Kiwi Coffin Club sees surge of interest

The Kiwi Coffin Club has seen a surge in interest as more and more people choose to design their own coffins.

The club, which helps people make coffins for themselves and their loved ones, says it's partly due to the rising cost of coffins but also because people are becoming increasingly comfortable thinking and talking about death.

Dianne Pye has been part of the Kiwi Coffin Club for six years. She's chosen her very own coffin and showed Newshub what it looks like.

"I like lime green, it doesn't actually suit me, but when I'm dead, who cares," Pye jokes.  

Death isn't a taboo topic at the club, its 20 volunteers speak openly about it. There is laughter and tears as people put the finishing touches on their coffins.

"She was crying her eyes out and said 'I'm really happy with it'. The tears were rolling down her face, it was just lovely," Kay Farrow, who is a member of the Coffin Club tells Newshub.

Pye added, "it's nice to be able to do it for people."

The club began in a Rotorua carport 11 years ago and it's now a charitable trust, building more than 100 coffins a year.

Farrow has been there since the beginning.

"It was surprising how many people wanted to do their own," Farrow says. "It went from there and just ballooned."

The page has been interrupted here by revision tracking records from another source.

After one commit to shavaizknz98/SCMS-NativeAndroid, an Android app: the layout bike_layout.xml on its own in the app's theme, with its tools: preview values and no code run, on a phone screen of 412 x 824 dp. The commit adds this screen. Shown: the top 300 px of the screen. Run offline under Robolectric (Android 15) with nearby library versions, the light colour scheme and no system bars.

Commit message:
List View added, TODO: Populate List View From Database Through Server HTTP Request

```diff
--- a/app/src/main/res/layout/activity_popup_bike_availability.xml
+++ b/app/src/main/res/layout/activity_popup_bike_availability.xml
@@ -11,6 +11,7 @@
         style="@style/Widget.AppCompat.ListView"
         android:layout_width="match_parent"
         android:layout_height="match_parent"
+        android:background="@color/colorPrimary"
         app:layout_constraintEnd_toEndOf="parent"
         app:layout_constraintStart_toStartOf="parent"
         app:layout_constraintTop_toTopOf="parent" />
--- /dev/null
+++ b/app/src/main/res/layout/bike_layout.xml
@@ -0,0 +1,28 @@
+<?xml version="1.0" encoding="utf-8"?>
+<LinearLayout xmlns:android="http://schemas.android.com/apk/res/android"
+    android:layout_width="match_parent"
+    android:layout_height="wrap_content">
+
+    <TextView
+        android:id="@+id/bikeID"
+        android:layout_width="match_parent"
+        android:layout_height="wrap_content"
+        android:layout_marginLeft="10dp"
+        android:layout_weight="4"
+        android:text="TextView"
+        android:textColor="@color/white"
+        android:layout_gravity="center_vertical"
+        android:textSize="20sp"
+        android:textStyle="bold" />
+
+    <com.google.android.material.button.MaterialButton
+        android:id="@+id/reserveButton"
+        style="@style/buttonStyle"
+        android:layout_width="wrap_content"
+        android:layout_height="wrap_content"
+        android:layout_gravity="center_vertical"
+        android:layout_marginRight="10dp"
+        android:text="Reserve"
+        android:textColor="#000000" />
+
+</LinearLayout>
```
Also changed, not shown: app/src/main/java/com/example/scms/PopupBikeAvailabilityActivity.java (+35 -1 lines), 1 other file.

It all starts in the workshop with Dave Page. He's made over 600 since joining the club seven years ago. And he has a personal reason for being at the club. 

"My wife wanted to join shortly before she died," Page says. "She never made it so I decided to come along after she went."

Once assembled, the coffins are primed and painted.

"Put the first finishing coat on, then the second coat and then it goes to Diane and Kay," one of the volunteers in the workshop says.  

They're in charge of the finishing touches.

"It's a big, big thing to choose what we're going to put in them," Page says.

People can either buy a plain coffin or work with volunteers to make a personalised one - like a green sports car.

"He was going to drive away into his underground car park, which he did only ten days later," Kiwi Coffin Club treasurer Ron Wattam says.

The Citizens Advice Bureau has seen an increase in people struggling to pay for funerals and it's not surprising given the average coffin now costs over $2500. The Coffin Club only charges for materials, not labour - costing less than $1000.  

"We generally produce eight to 10 coffins a month, sometimes we've been as high as 14 or 15," Wattam says. 

And for the first time this year the club's been invited onto maraes.

"Incredible response to bring awareness to get people talking about death," Wattam says. "It's the most important thing to do."

Because it's important your final resting place is one you love.  

Watch the full story above.